== Records for the exercise ==
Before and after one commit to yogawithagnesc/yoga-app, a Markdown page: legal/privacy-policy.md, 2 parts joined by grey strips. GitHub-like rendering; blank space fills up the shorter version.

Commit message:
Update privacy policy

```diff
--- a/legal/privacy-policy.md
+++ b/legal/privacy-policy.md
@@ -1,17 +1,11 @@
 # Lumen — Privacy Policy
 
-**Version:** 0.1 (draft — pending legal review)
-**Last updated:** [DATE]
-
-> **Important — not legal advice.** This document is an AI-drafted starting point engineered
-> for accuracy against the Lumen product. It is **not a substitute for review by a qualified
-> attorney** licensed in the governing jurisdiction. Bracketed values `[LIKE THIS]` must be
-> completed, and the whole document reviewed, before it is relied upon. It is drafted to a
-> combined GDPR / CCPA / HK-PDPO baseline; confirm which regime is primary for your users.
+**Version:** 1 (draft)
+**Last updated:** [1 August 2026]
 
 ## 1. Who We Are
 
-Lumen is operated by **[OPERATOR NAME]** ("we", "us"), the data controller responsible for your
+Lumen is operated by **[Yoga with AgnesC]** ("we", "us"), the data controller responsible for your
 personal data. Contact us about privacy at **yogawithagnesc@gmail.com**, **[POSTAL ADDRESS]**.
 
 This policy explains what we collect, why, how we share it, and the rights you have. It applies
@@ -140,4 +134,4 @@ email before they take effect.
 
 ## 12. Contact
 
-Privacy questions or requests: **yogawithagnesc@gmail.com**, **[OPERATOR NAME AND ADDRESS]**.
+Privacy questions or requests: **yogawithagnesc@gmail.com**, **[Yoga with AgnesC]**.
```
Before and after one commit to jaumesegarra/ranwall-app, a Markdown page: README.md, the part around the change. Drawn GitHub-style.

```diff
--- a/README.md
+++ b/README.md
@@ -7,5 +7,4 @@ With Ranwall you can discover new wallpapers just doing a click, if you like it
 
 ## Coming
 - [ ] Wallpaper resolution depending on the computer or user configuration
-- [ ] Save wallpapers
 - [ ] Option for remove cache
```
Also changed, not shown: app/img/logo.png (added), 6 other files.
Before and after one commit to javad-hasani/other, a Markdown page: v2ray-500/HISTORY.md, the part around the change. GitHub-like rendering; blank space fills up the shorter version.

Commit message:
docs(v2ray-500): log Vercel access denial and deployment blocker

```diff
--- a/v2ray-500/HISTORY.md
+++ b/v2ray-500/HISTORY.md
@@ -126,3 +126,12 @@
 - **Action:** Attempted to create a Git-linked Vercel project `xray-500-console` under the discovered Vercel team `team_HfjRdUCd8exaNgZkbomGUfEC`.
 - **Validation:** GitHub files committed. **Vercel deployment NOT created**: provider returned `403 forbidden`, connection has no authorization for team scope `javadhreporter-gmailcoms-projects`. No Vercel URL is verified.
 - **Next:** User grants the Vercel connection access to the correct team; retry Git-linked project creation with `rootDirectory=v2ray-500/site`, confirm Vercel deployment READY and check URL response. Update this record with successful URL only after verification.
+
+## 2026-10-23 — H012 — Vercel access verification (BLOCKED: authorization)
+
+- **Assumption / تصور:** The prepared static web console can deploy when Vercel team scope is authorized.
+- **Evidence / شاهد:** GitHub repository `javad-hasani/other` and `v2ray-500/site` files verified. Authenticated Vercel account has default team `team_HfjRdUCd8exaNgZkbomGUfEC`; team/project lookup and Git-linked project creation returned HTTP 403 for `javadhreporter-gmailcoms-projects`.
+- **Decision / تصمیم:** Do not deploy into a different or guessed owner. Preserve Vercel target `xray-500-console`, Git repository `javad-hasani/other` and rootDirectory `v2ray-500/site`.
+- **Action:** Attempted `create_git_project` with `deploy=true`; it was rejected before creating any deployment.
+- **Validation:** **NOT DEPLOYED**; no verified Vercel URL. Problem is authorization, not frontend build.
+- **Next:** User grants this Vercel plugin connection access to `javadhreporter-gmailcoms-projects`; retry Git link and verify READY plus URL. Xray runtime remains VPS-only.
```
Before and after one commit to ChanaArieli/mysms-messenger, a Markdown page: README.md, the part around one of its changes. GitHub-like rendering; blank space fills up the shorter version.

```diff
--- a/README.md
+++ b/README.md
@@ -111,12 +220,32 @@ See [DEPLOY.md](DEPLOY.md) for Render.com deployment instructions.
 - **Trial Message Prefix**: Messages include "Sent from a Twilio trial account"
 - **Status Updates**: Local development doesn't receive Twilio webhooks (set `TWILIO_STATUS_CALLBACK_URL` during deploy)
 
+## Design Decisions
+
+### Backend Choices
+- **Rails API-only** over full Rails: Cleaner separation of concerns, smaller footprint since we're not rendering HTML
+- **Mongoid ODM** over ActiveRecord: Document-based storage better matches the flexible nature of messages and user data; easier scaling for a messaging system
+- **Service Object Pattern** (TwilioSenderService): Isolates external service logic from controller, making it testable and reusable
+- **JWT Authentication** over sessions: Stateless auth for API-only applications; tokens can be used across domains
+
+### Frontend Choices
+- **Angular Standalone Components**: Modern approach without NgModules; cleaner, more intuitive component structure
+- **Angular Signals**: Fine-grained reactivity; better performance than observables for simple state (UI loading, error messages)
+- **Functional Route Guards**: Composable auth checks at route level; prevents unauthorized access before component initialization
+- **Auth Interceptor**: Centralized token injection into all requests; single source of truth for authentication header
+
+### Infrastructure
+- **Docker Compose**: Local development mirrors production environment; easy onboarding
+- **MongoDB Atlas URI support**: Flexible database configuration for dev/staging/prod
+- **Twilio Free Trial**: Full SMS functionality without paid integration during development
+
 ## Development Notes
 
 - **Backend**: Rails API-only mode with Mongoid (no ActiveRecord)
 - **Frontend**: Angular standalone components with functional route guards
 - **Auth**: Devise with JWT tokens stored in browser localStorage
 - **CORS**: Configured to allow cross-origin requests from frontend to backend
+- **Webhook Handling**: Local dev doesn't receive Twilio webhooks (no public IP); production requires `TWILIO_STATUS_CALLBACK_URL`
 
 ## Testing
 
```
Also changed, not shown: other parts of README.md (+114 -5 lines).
===
▶ **Instructions for the task**
A verbatim copy of every entry is required.

▶ **Task output**
Before and after one commit to yogawithagnesc/yoga-app, a Markdown page: legal/privacy-policy.md, 2 parts joined by grey strips. GitHub-like rendering; blank space fills up the shorter version.

Commit message:
Update privacy policy

```diff
--- a/legal/privacy-policy.md
+++ b/legal/privacy-policy.md
@@ -1,17 +1,11 @@
 # Lumen — Privacy Policy
 
-**Version:** 0.1 (draft — pending legal review)
-**Last updated:** [DATE]
-
-> **Important — not legal advice.** This document is an AI-drafted starting point engineered
-> for accuracy against the Lumen product. It is **not a substitute for review by a qualified
-> attorney** licensed in the governing jurisdiction. Bracketed values `[LIKE THIS]` must be
-> completed, and the whole document reviewed, before it is relied upon. It is drafted to a
-> combined GDPR / CCPA / HK-PDPO baseline; confirm which regime is primary for your users.
+**Version:** 1 (draft)
+**Last updated:** [1 August 2026]
 
 ## 1. Who We Are
 
-Lumen is operated by **[OPERATOR NAME]** ("we", "us"), the data controller responsible for your
+Lumen is operated by **[Yoga with AgnesC]** ("we", "us"), the data controller responsible for your
 personal data. Contact us about privacy at **yogawithagnesc@gmail.com**, **[POSTAL ADDRESS]**.
 
 This policy explains what we collect, why, how we share it, and the rights you have. It applies
@@ -140,4 +134,4 @@ email before they take effect.
 
 ## 12. Contact
 
-Privacy questions or requests: **yogawithagnesc@gmail.com**, **[OPERATOR NAME AND ADDRESS]**.
+Privacy questions or requests: **yogawithagnesc@gmail.com**, **[Yoga with AgnesC]**.
```
Before and after one commit to jaumesegarra/ranwall-app, a Markdown page: README.md, the part around the change. Drawn GitHub-style.

```diff
--- a/README.md
+++ b/README.md
@@ -7,5 +7,4 @@ With Ranwall you can discover new wallpapers just doing a click, if you like it
 
 ## Coming
 - [ ] Wallpaper resolution depending on the computer or user configuration
-- [ ] Save wallpapers
 - [ ] Option for remove cache
```
Also changed, not shown: app/img/logo.png (added), 6 other files.
Before and after one commit to javad-hasani/other, a Markdown page: v2ray-500/HISTORY.md, the part around the change. GitHub-like rendering; blank space fills up the shorter version.

Commit message:
docs(v2ray-500): log Vercel access denial and deployment blocker

```diff
--- a/v2ray-500/HISTORY.md
+++ b/v2ray-500/HISTORY.md
@@ -126,3 +126,12 @@
 - **Action:** Attempted to create a Git-linked Vercel project `xray-500-console` under the discovered Vercel team `team_HfjRdUCd8exaNgZkbomGUfEC`.
 - **Validation:** GitHub files committed. **Vercel deployment NOT created**: provider returned `403 forbidden`, connection has no authorization for team scope `javadhreporter-gmailcoms-projects`. No Vercel URL is verified.
 - **Next:** User grants the Vercel connection access to the correct team; retry Git-linked project creation with `rootDirectory=v2ray-500/site`, confirm Vercel deployment READY and check URL response. Update this record with successful URL only after verification.
+
+## 2026-10-23 — H012 — Vercel access verification (BLOCKED: authorization)
+
+- **Assumption / تصور:** The prepared static web console can deploy when Vercel team scope is authorized.
+- **Evidence / شاهد:** GitHub repository `javad-hasani/other` and `v2ray-500/site` files verified. Authenticated Vercel account has default team `team_HfjRdUCd8exaNgZkbomGUfEC`; team/project lookup and Git-linked project creation returned HTTP 403 for `javadhreporter-gmailcoms-projects`.
+- **Decision / تصمیم:** Do not deploy into a different or guessed owner. Preserve Vercel target `xray-500-console`, Git repository `javad-hasani/other` and rootDirectory `v2ray-500/site`.
+- **Action:** Attempted `create_git_project` with `deploy=true`; it was rejected before creating any deployment.
+- **Validation:** **NOT DEPLOYED**; no verified Vercel URL. Problem is authorization, not frontend build.
+- **Next:** User grants this Vercel plugin connection access to `javadhreporter-gmailcoms-projects`; retry Git link and verify READY plus URL. Xray runtime remains VPS-only.
```
Before and after one commit to ChanaArieli/mysms-messenger, a Markdown page: README.md, the part around one of its changes. GitHub-like rendering; blank space fills up the shorter version.

```diff
--- a/README.md
+++ b/README.md
@@ -111,12 +220,32 @@ See [DEPLOY.md](DEPLOY.md) for Render.com deployment instructions.
 - **Trial Message Prefix**: Messages include "Sent from a Twilio trial account"
 - **Status Updates**: Local development doesn't receive Twilio webhooks (set `TWILIO_STATUS_CALLBACK_URL` during deploy)
 
+## Design Decisions
+
+### Backend Choices
+- **Rails API-only** over full Rails: Cleaner separation of concerns, smaller footprint since we're not rendering HTML
+- **Mongoid ODM** over ActiveRecord: Document-based storage better matches the flexible nature of messages and user data; easier scaling for a messaging system
+- **Service Object Pattern** (TwilioSenderService): Isolates external service logic from controller, making it testable and reusable
+- **JWT Authentication** over sessions: Stateless auth for API-only applications; tokens can be used across domains
+
+### Frontend Choices
+- **Angular Standalone Components**: Modern approach without NgModules; cleaner, more intuitive component structure
+- **Angular Signals**: Fine-grained reactivity; better performance than observables for simple state (UI loading, error messages)
+- **Functional Route Guards**: Composable auth checks at route level; prevents unauthorized access before component initialization
+- **Auth Interceptor**: Centralized token injection into all requests; single source of truth for authentication header
+
+### Infrastructure
+- **Docker Compose**: Local development mirrors production environment; easy onboarding
+- **MongoDB Atlas URI support**: Flexible database configuration for dev/staging/prod
+- **Twilio Free Trial**: Full SMS functionality without paid integration during development
+
 ## Development Notes
 
 - **Backend**: Rails API-only mode with Mongoid (no ActiveRecord)
 - **Frontend**: Angular standalone components with functional route guards
 - **Auth**: Devise with JWT tokens stored in browser localStorage
 - **CORS**: Configured to allow cross-origin requests from frontend to backend
+- **Webhook Handling**: Local dev doesn't receive Twilio webhooks (no public IP); production requires `TWILIO_STATUS_CALLBACK_URL`
 
 ## Testing
 
```
Also changed, not shown: other parts of README.md (+114 -5 lines).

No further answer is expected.